Assessment of conditions

Once the seven steps have been fully considered, it’s time to think about the plants themselves. The key to success with right plant right place (RPRP) is a thorough consideration of all of its components in light of the overall process. One of the most frustrating experiences is watching a particular species struggle in the wrong location.

Sun/shade:

In general, four types of shade are recognized:

  • full sun, eight or more hours of bright exposure;
  • partial shade, three to four hours of bright exposure and shady conditions during the remainder of the day;
  • dappled shade, three to four hours of filtered shade and shady conditions during the remainder of the day; and
  • heavy shade.
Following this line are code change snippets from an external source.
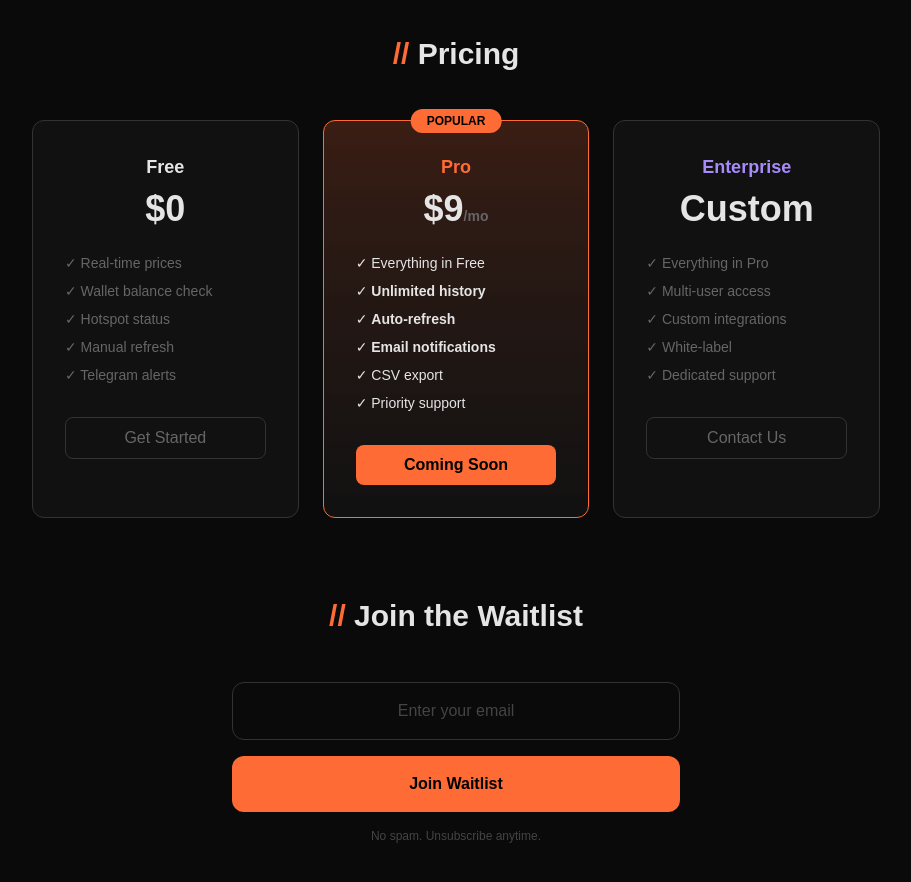
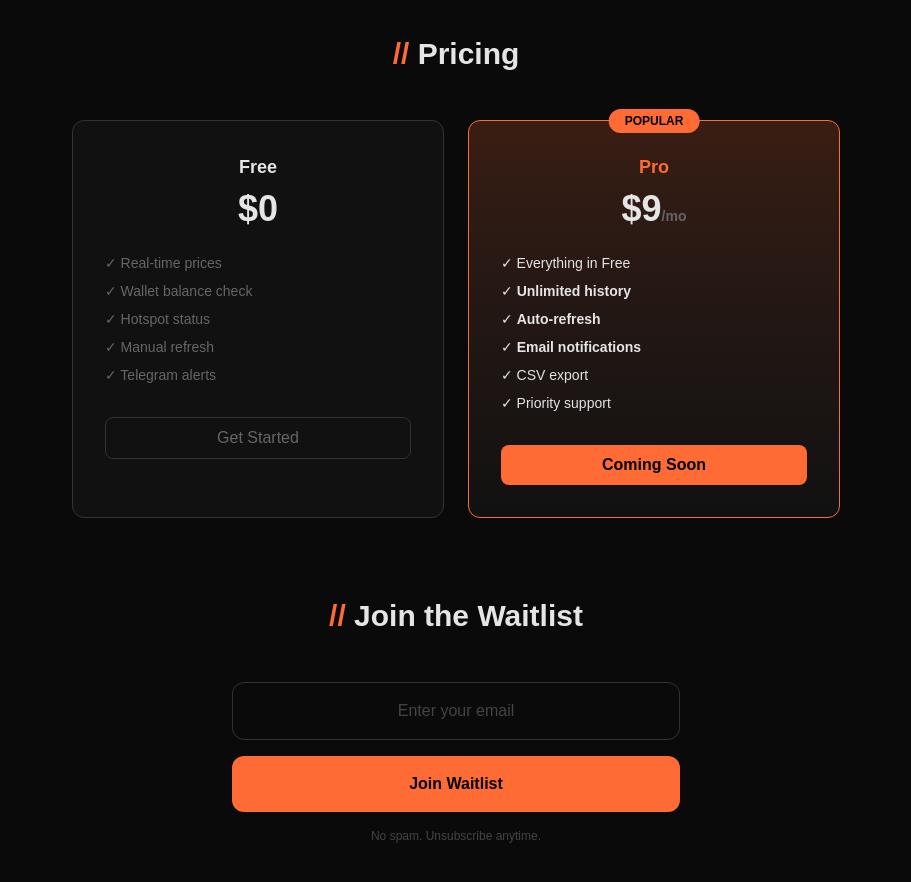
Before and after one commit to Samuel33rc/depin-dashboard, a Next.js app in the folder helium-dashboard/: page /landing in a window 1280 px wide. Shown: the part 900-1782 px from the top of the page, without its empty margins (184-1095 px from the left). Built offline with nearby package versions, Linux system fonts and the light colour scheme.

Commit message:
Remove Enterprise tier, keep Free + Pro only

```diff
--- a/helium-dashboard/src/app/landing/page.tsx
+++ b/helium-dashboard/src/app/landing/page.tsx
@@ -115,7 +115,7 @@
             <span className="text-[#ff6b35]">//</span> Pricing
           </h2>
 
-          <div className="grid md:grid-cols-3 gap-6">
+          <div className="grid md:grid-cols-2 gap-6 max-w-3xl mx-auto">
             <div className="bg-[#111] border border-[#333] p-8 rounded-xl text-center">
               <h3 className="text-lg font-bold text-[#e5e5e5] mb-2">Free</h3>
               <p className="text-4xl font-bold text-[#e5e5e5] mb-6">$0</p>
@@ -152,23 +152,6 @@
                 className="block w-full bg-[#ff6b35] hover:bg-[#ff8555] text-black font-bold py-2 rounded-lg transition-colors"
               >
                 Coming Soon
-              </button>
-            </div>
-
-            <div className="bg-[#111] border border-[#333] p-8 rounded-xl text-center">
-              <h3 className="text-lg font-bold text-[#a78bfa] mb-2">Enterprise</h3>
-              <p className="text-4xl font-bold text-[#e5e5e5] mb-6">Custom</p>
-              <ul className="text-left space-y-2 text-sm text-[#666] mb-8">
-                <li>✓ Everything in Pro</li>
-                <li>✓ Multi-user access</li>
-                <li>✓ Custom integrations</li>
-                <li>✓ White-label</li>
-                <li>✓ Dedicated support</li>
-              </ul>
-              <button
-                className="block w-full border border-[#333] text-[#666] py-2 rounded-lg hover:border-[#a78bfa] hover:text-[#a78bfa] transition-colors"
-              >
-                Contact Us
               </button>
             </div>
           </div>
```
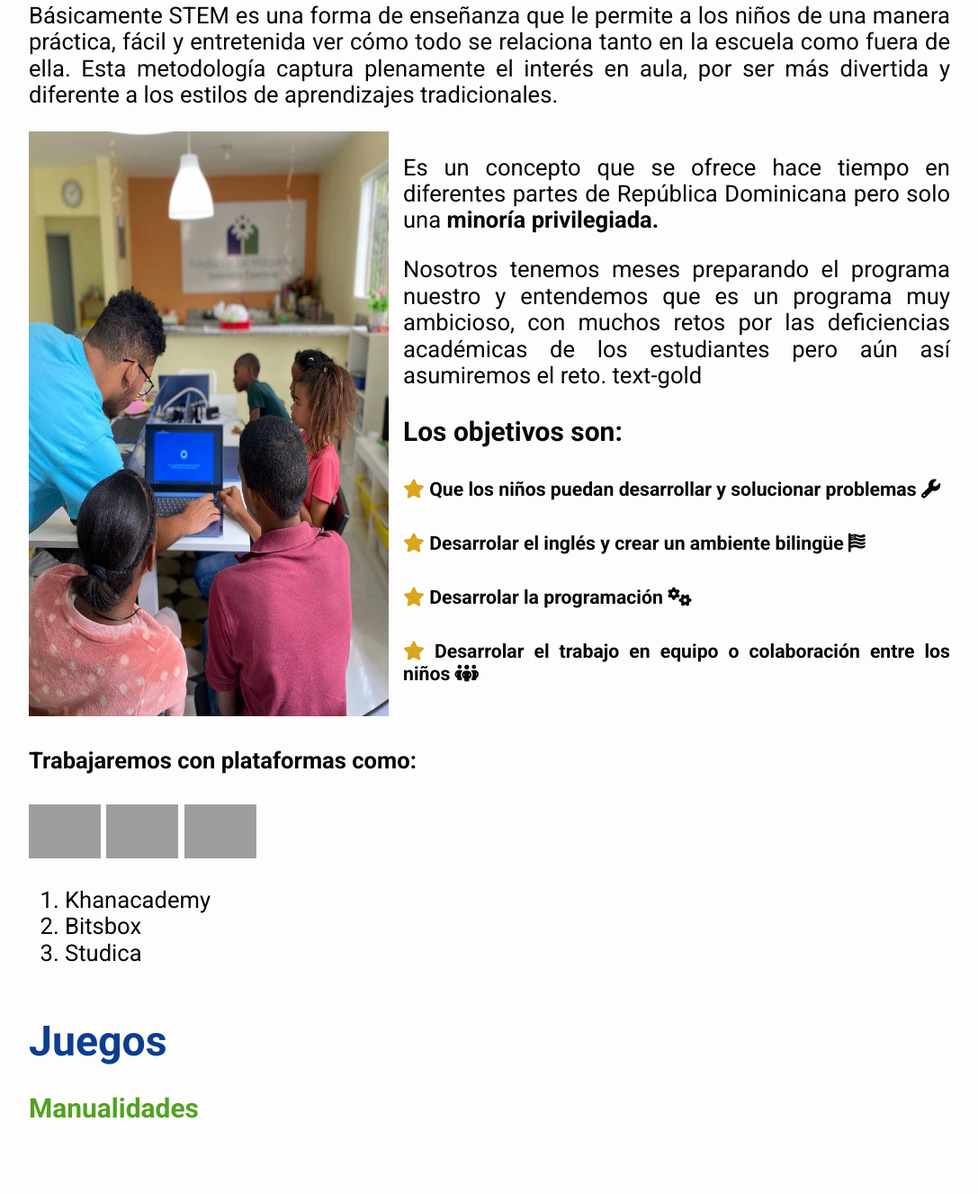
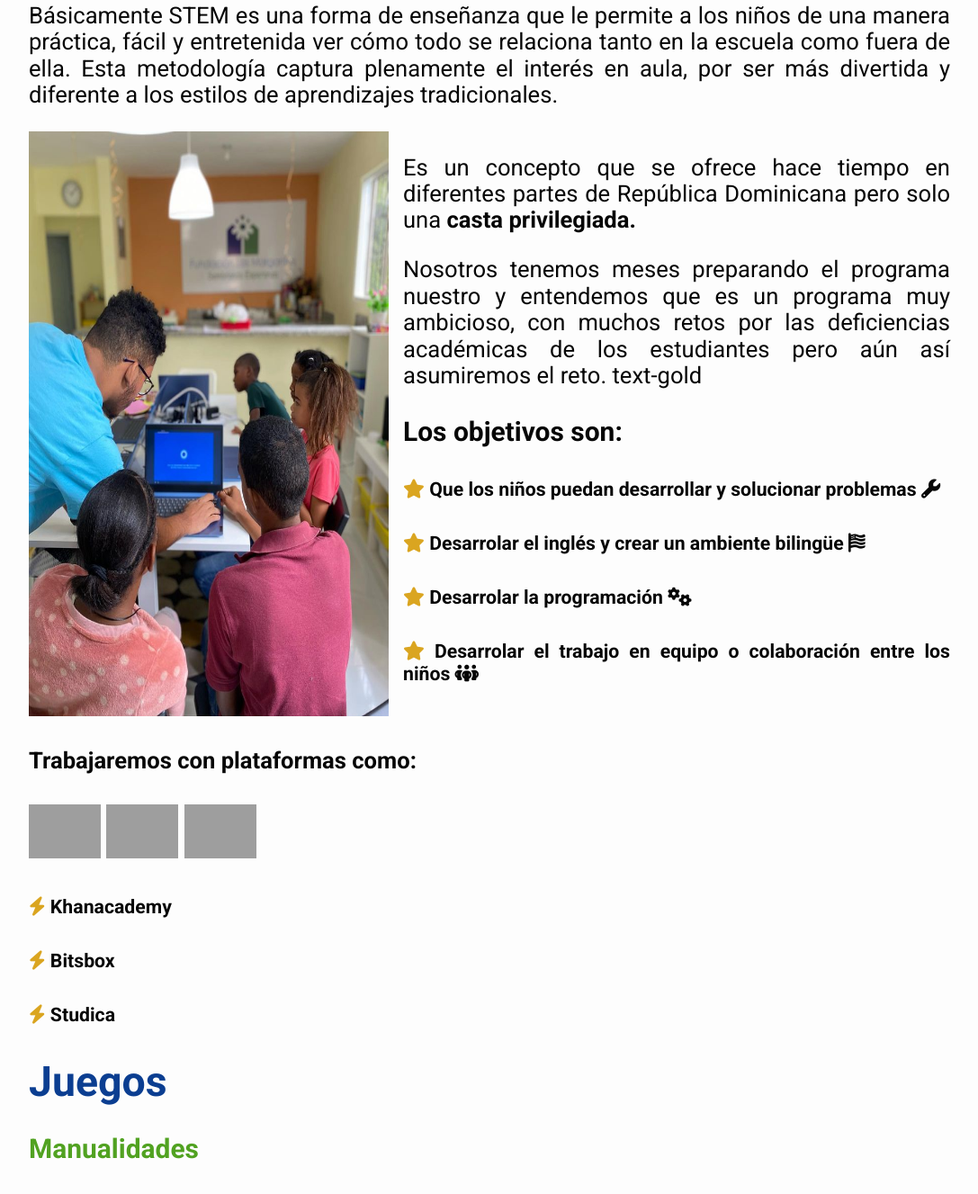
Before and after one commit to TineoC/margaritas-foundation, a plain HTML site: page pages/activities.html in a window 1280 px wide. Shown: the part 1454-2781 px from the top of the page at 90% size, without its empty margins (96-1183 px from the left). Drawn offline with Linux system fonts and the light colour scheme; grey boxes are pictures that could not be loaded.

Commit message:
minoria to casta

```diff
--- a/pages/activities.html
+++ b/pages/activities.html
@@ -73,7 +73,7 @@
 
 			<div>
 				<p>Es un concepto que se ofrece hace tiempo en diferentes partes de República Dominicana pero solo una
-					<b>minoría
+					<b>casta
 						privilegiada.</b>
 				</p>
 
@@ -112,21 +112,12 @@
 			<img width="80" src="https://bitsbox.com/img/logo-color.png" alt="" srcset="">
 		</div>
 
+		<h5><i class="fa-solid fa-bolt text-gold"></i> Khanacademy</h5>
 
-		<ol>
-			<li>Khanacademy
+		</h5>
+		<h5><i class="fa-solid fa-bolt text-gold"></i> Bitsbox</h5>
 
-			</li>
-			<li>Bitsbox
-
-			</li>
-			<li>Studica
-
-			</li>
-		</ol>
-
-		<div class="flex-row">
-		</div>
+		<h5><i class="fa-solid fa-bolt text-gold"></i> Studica</h5>
 
 	</div>
 
```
A common myth exists that eight to nine hours of dappled shade equals or counts for the requirements of partial shade; unfortunately, this is simply not true for most ornamental species.

Moisture:

Some states are in a drought and others are waterlogged, but this isn’t what moisture refers to. The focus in terms of choosing plants is what the preference for moisture is over the long term. In fact, many drought-tolerant plants, such as buffalo grass, little bluestem or coreopsis, need to be kept moist during the establishment year.

Soil characteristics:

Drainage potential and moisture requirements go hand in hand in many situations. Sandier soils tend to create dry growing conditions, while heavy clay soils retain moisture for a longer period of time. Another important factor is the capacity to provide nutrients to the plant; cation exchange capacity and pH are crucial considerations in this regard.

Need for color:

Winter stems, spring flowers, summer foliage and fall leaves are solutions for the need for color from golfers and stakeholders. One of the best resources on underutilized color sources is the closest arboretum or botanic garden.

Size and shape:

Tall and thin, short and wide – these are the descriptors of the architecture of an ornamental plant. In many locations a row of upright, narrow trees is just the ticket, while a low-growing, spreading mass of ground cover is called for in a narrow space between the clubhouse and start of the cart path.

Need for groupings of plants:

Especially in a large-scale landscape like a golf course, using plant masses is appropriate. Single specimens that accent special places can be well sited, but when big impact is needed, one or two shrubs on the back side of a green just isn’t going to cut it. A common guiding rule amongst designers and architects is to use odd numbers of plants in informal settings and even numbers in formal locations. This rule holds for plant masses with less than 10 specimens; for larger masses, the exact number isn’t nearly as important.

Pests coming your way:

When selecting plants consider the pest species that have been reported to be moving into your area. The emerald ash borer is the quintessential species, but others such as pine wilt and Asian long-horned beetle are pests that demand one’s attention. Fortunately, many plant species are available to provide worthy alternatives to ash and Scotch pine in the golfscape.

Disease resistance:

For the pests that are already in your area, such as apple scab, cedar apple rust and powdery mildew, choosing cultivars that possess a high degree of resistance is a wise move. This usually requires drilling down into a particular genus or species, looking at cultivar trials conducted by a local university or trade association. For example, All-America Selections is an industry association that promotes new cultivars of well-performing annuals and perennials. The new introductions are thoroughly tested for many individual traits including disease resistance.

Overall, good design principles, site selection and a thorough assessment of growing conditions are foundational to the success of any golfscape. Skipping any step can be a mistake and may cause the planting to fail.